The next day was a busy one – an attempt to fit in what we hadn’t been able to do the previous day – and that meant the Sacre Coeur, Le Louvre and Notre Dame. We went to Montmatre and the Sacre Coeur first. We climbed the steps up the hill, seeing the stunning views over Paris (which is very flat by the by) and we were presented with the sight of an awesome structure. Something about the basilica reminded me of a mandir, with the three dome-headed formation. It’s a very clean building and inside is just as a gorgeous – not flamboyant or gaudy but there’s definitely beauty in the details. We couldn’t take photos but that’s okay, I wasn’t there to pictorially recount the moments there – it was just wonderful to be there and soak it in- there as some service for one of their Saints on and the choir began to sing as we finished circumventing the place and it was very amazing. Mum was overwhelmed and got teary eyed – particularly on viewing the mosaic on the ceiling depicting Christ in this maagnanimous halo holding out his arms to all. The craftsmanship needed for that must have been out of this world. I lit a candle there, thanking the lord for allowing me to have come here and be a part of this whole thing.
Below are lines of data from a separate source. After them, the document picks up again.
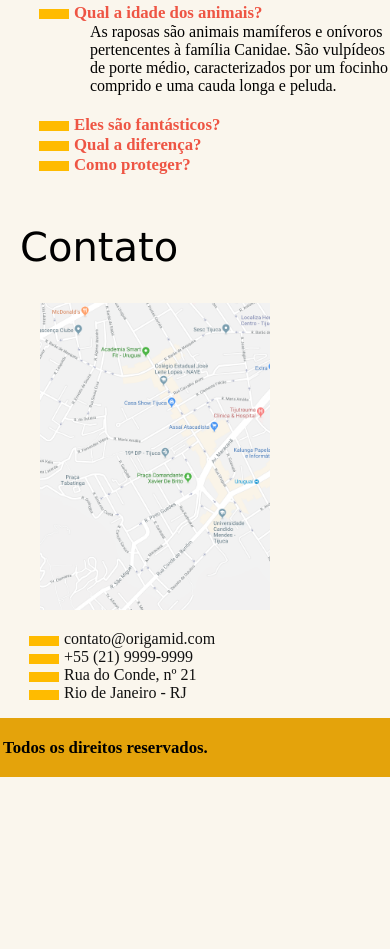
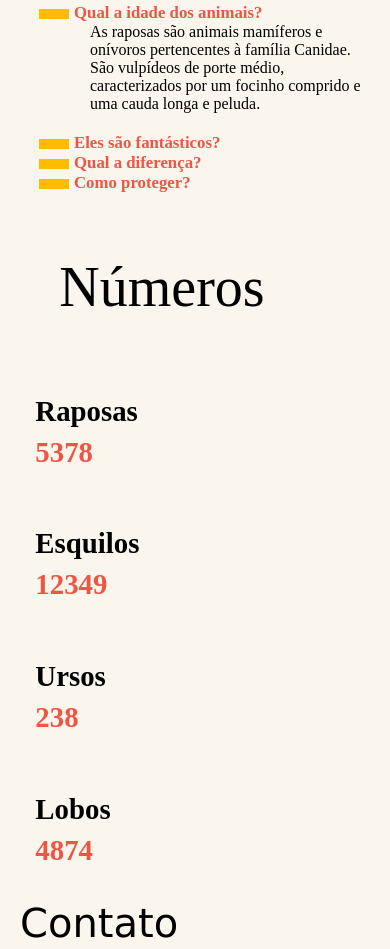
Before and after one commit to YasminAlmeida/Animals, a plain HTML site: page index.html in a window 390 px wide. Shown: the part 771-1720 px from the top of the page. Before the commit the page ends 1548 px from the top, so only its background shows below. Drawn offline with Linux system fonts and the light colour scheme.

Commit message:
"add numbers"

```diff
--- /dev/null
+++ b/Modulos/animal-number.js
@@ -0,0 +1,17 @@
+export default function initAnimalNumber(){
+}
+  const numeros = document.querySelectorAll('[data-numero]');
+
+  numeros.forEach((numero) => {
+    const total = +numero.innerHTML;
+    const inscremento = Math.floor(total/100);
+    let start = 0;
+    const timer = setInterval(() => {
+      start = start + inscremento;
+      numero.innerText = start;
+      if(start > total) {
+        numero.innerText = total;
+        clearInterval(timer);
+      }
+    },0);
+  });
--- a/Modulos/script.js
+++ b/Modulos/script.js
@@ -3,10 +3,13 @@ import scrollSuave from './scroll-suave.js';
 import initTabNav from './TabNav.js';
 import initModal from './modal.js';
 import initDropDown from './dropdown.js';
-import initMenu from './menu.js'
+import initMenu from './menu.js';
+import initAnimalNumber from './animal-number.js';
+
 initTabNav();
 scrollSuave();
 initTabFaq();
 initModal();
 initDropDown();
 initMenu();
+initAnimalNumber();
--- a/Modulos/scroll-suave.js
+++ b/Modulos/scroll-suave.js
@@ -9,6 +9,9 @@ export default function scrollSuave(){
         if(isSectionVisible){
           section.classList.add('ativo');
         }
+        // else if(section.classList.contains('ativo')){
+        //   section.classList.remove('ativo');
+        // }
       })
     }
   window.addEventListener('scroll',animaScroll);
--- a/css/button.css
+++ b/css/button.css
@@ -31,6 +31,7 @@
 .button-menu {
   display: block;
   position: relative;
+  margin-right: 20px;
 }
 
 .options-menu.ativo {
--- a/css/geral.css
+++ b/css/geral.css
@@ -27,6 +27,7 @@ nav li a {
 .container-animais ul {
   list-style: none;
   padding: .857rem;
+  margin-left: 50px;
 }
 
 .container-animais {
@@ -61,7 +62,7 @@ nav li a {
 
 .titulo {
   font-size: 4rem;
-  margin-left: 8.5rem;
+  margin-left: 6.5rem;
   font-weight: normal;
 }
 
@@ -77,6 +78,7 @@ nav li a {
 
 .descricao p {
   font-size: 1.35rem;
+  width: 80%;
 }
 
 .subtitulo {
@@ -113,6 +115,7 @@ nav li a {
 
 .container-faq dl dd {
   margin-bottom: 20px;
+  width: 80%;
 }
 
 .contato {
--- /dev/null
+++ b/css/numeros.css
@@ -0,0 +1,70 @@
+.titulo-numero {
+  font-size: 4rem;
+  margin-left: 2.5rem;
+  font-weight: normal;
+}
+
+.numeros-grid {
+  display: grid;
+  grid-template-columns: 1fr 1fr;
+  gap: 30px;
+}
+
+.numeros-grid h3 {
+  font-size: 2rem;
+  margin-bottom: .5rem;
+}
+
+.numeros-grid span {
+  font-weight: bold;
+  font-size: 1.8rem;
+  color: #E54;
+}
+
+.numero-animal:nth-child(even) {
+  margin-left: 150px;
+}
+
+@media(max-width:1200px) {
+  .grid-section {
+    margin-left: 100px;
+  }
+}
+
+@media(max-width:800px) {
+  .grid-section {
+    margin-left: 300px;
+  }
+}
+
+@media(max-width:500px) {
+  .numeros-grid h3 {
+    font-size: 1.8rem;
+  }
+
+  .titulo-numero {
+    font-size: 3.5rem;
+  }
+
+  .numero-animal:nth-child(even) {
+    margin-left: 100px;
+  }
+}
+
+@media(max-width:420px) {
+  .numeros-grid {
+    grid-template-columns: 1fr;
+  }
+
+  .numero-animal:nth-child(even) {
+    margin-left: 0;
+  }
+
+  .titulo-numero {
+    margin-left: 1.5rem;
+  }
+
+  .grid-section {
+    margin-left: 150px;
+  }
+}
--- a/css/style.css
+++ b/css/style.css
@@ -3,3 +3,4 @@
 @import'tooltip.css';
 @import'dropdown.css';
 @import'button.css';
+@import'numeros.css';
--- a/index.html
+++ b/index.html
@@ -130,6 +130,27 @@
         </dd>
       </dl>
     </section>
+    <section class="grid-section numeros" data-anime="scroll">
+      <h1 class="titulo-numero">Números</h1>
+      <div class="numeros-grid">
+        <div class="numero-animal">
+          <h3>Raposas</h3>
+          <span data-numero>5378</span>
+        </div>
+        <div class="numero-animal">
+          <h3>Esquilos</h3>
+          <span data-numero>12349</span>
+        </div>
+        <div class="numero-animal">
+          <h3>Ursos</h3>
+          <span data-numero>238</span>
+        </div>
+        <div class="numero-animal">
+          <h3>Lobos</h3>
+          <span data-numero>4874</span>
+        </div>
+      </div>
+    </section>
     <section class="contato js-scroll" id="contato">
       <h1>Contato</h1>
       <div>
```
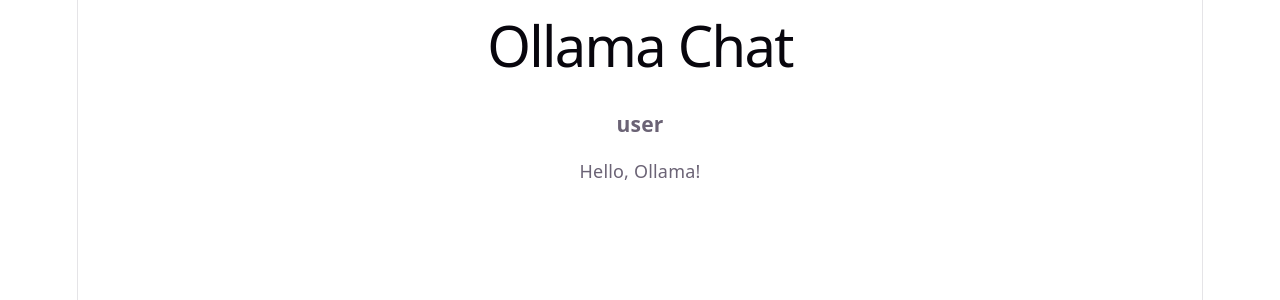
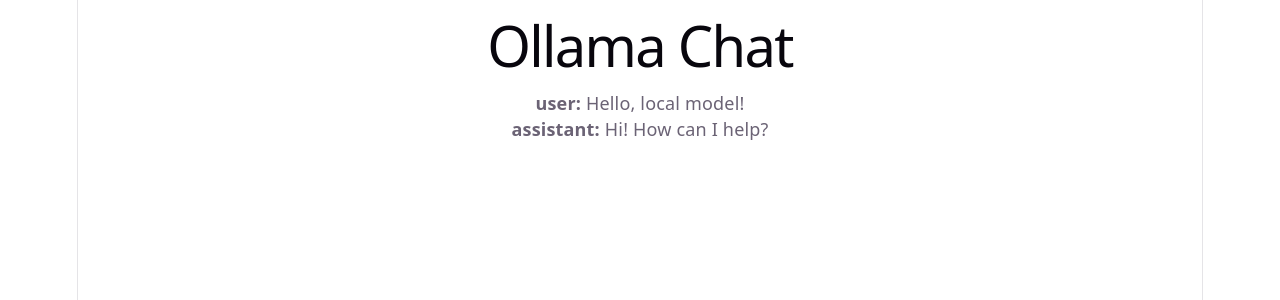
Before and after one commit to Sabbha20/lo-ol-chat, a React (Vite) app: page / in a window 1280 px wide. Shown: the top 300 px of the page. Built offline with nearby package versions, Linux system fonts and the light colour scheme.

Commit message:
map added

```diff
--- a/src/App.tsx
+++ b/src/App.tsx
@@ -6,16 +6,19 @@
 
 function App() {
 
-  const firstMsg: Message = {
-    role: 'user',
-    content: "Hello, Ollama!"
-  }
+  const messages: Message[] = [
+    { role: 'user', content: 'Hello, local model!' },
+    { role: 'assistant', content: 'Hi! How can I help?' },
+  ]
 
   return (
     <>
       <h1>Ollama Chat</h1>
-      <h3>{firstMsg.role}</h3>
-      <p>{firstMsg.content}</p>
+      {messages.map((msg, i) => (
+        <p key={i}>
+          <strong>{msg.role}:</strong> {msg.content}
+        </p>
+      ))}
     </>
   )
 }
```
Then we headed downtown to the Louvre again to try our luck and lo, the whole city had the same idea and there was a MASSIVE queue to get in. (sidenote – the Louvre is huge, pray tell, why is there only ONE entrance? – Ok I checked the website and there is more than one – huh – I think it was because of the free admission). So we didn’t have many hours and knew we couldn’t afford to wait in the queue. Alas that was disappointing. Next time. Instead we headed to the Notre Dame, the day turning into a decidedly ‘religious’ one. Very different from the Sacre Coeur which is built of white stone, for the Notre Dame is of course very gothic and has a certain gloom about it, yet the deep shadows and warm light of the candles didn’t feel gloomy to me at all, in fact I rather liked it. There was a certain peace in it and the stained glass windows at every turn – my oh my, my heart was beating fast at seeing so many, at trying to capture the sheer beauty of them all on camera yet knowing the futility of attempting to do so with such petty technology. Again, the work that has gone in it takes ones breath away. My sister commented on the vast ceilings and yes, they are definitely high, forcing one to contemplate the endless, lofty heavens and then the lines of perspectives created by the columns – beautiful.
We ended with eating some yummy crepes avec Nutella (had to be done) and then we were off for the evening, back to Londres. One thing though, Paris is tres expensive – a cup of tea, a sandwich, a basic pastry costs twice as much as London – does my head in to think that people go around saying London is so expensive. I have never felt so ripped off before. The Metro though was very cheap. We travelled around with a 2 day pass and I was impressed – ok it ain’t clean and smooth like Singapore but its fast and very easy to navigate. Also, it’s ‘roomier’ with less awful upholstery and one an open the windows etc without feeling like they’re dying from lack of oxygen. It just smelt a lot of pee is all.
Definitely going back to Paris to see all those things that we missed and next time doing some research on recommended restaurants etc.